Status: Albuquerque officials took down a statue of Oñate after a protest turned violent in June. Protesters chopped off the foot of Onate’s statue in Alcalde, New Mexico, in 1998. Another statue resides at El Paso’s international airport.
No one served in the US Senate longer than Byrd, but before he kicked off his political career in the West Virginia Legislature, he wrote a letter to Sen. Ted Bilbo, a Mississippi segregationist, decrying President Harry Truman’s efforts to integrate the military. He’d rather see his country crumble, he wrote, than fight “with a negro by my side.”
“Rather I should die a thousand times, and see Old Glory trampled in the dirt never to rise again, than to see this beloved land of ours become degraded by race mongrels, a throwback to the blackest specimen from the wilds,” he wrote.

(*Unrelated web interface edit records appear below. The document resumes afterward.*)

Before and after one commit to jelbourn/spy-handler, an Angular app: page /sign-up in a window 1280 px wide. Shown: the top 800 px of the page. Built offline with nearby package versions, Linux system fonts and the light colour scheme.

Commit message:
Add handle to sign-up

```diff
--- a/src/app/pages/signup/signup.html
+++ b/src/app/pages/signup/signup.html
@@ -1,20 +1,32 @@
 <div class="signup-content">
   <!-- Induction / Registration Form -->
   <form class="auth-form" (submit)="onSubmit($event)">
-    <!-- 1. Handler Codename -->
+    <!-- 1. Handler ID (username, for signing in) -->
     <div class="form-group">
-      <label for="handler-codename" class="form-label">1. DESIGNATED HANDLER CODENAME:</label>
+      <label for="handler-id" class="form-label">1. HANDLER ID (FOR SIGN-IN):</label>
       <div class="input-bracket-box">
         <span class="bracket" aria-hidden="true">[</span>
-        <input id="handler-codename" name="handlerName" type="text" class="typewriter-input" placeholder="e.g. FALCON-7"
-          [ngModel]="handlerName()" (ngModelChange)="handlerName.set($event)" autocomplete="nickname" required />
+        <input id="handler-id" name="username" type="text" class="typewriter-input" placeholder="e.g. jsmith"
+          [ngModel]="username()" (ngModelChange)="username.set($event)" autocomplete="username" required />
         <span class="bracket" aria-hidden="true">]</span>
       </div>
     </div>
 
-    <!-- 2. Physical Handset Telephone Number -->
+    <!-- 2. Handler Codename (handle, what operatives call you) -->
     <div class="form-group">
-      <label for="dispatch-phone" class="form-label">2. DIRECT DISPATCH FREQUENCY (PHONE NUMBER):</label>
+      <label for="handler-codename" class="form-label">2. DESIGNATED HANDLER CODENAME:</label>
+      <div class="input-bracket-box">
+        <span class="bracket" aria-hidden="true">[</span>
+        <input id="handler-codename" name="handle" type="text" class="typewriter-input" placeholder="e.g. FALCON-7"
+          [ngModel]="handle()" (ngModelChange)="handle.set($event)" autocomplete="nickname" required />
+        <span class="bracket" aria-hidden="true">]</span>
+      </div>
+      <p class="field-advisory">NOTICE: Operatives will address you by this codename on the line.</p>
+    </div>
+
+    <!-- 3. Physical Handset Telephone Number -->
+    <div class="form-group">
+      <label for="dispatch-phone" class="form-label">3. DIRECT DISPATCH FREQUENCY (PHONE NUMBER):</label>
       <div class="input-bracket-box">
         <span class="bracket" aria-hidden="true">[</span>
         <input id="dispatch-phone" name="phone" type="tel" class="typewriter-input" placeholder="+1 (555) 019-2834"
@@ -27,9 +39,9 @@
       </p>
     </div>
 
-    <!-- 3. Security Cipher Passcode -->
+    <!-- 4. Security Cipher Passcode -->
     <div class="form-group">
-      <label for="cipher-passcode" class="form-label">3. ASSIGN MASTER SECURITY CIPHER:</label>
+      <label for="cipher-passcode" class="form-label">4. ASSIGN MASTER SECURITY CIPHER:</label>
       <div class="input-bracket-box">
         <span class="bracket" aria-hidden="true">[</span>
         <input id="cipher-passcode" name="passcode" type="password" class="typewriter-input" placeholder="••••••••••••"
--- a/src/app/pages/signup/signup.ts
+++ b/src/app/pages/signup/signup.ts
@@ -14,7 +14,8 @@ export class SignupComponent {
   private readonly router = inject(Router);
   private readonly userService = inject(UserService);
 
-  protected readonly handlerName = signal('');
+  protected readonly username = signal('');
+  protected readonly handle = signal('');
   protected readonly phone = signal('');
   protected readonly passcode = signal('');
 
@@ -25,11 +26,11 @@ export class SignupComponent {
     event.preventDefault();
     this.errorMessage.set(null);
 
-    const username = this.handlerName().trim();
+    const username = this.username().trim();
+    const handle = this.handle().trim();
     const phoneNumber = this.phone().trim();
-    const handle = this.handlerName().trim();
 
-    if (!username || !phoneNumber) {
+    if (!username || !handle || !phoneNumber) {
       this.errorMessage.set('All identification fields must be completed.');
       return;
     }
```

Perhaps this isn’t surprising from a onetime exalted cyclops of the Ku Klux Klan. Even after he supposedly renounced the Klan, he filibustered the Civil Rights Act of 1964 and was the only senator who voted against the confirmations of the country’s two black Supreme Court justices, Thurgood Marshall and Clarence Thomas.
In his later years, he referred to same-sex marriage as “aberrant behavior” and told an interviewer in 2001, “There are white n***ers. I’ve seen a lot of white n***ers in my time.”
Status: Dozens of buildings, several roads and a bridge in West Virginia bear his name.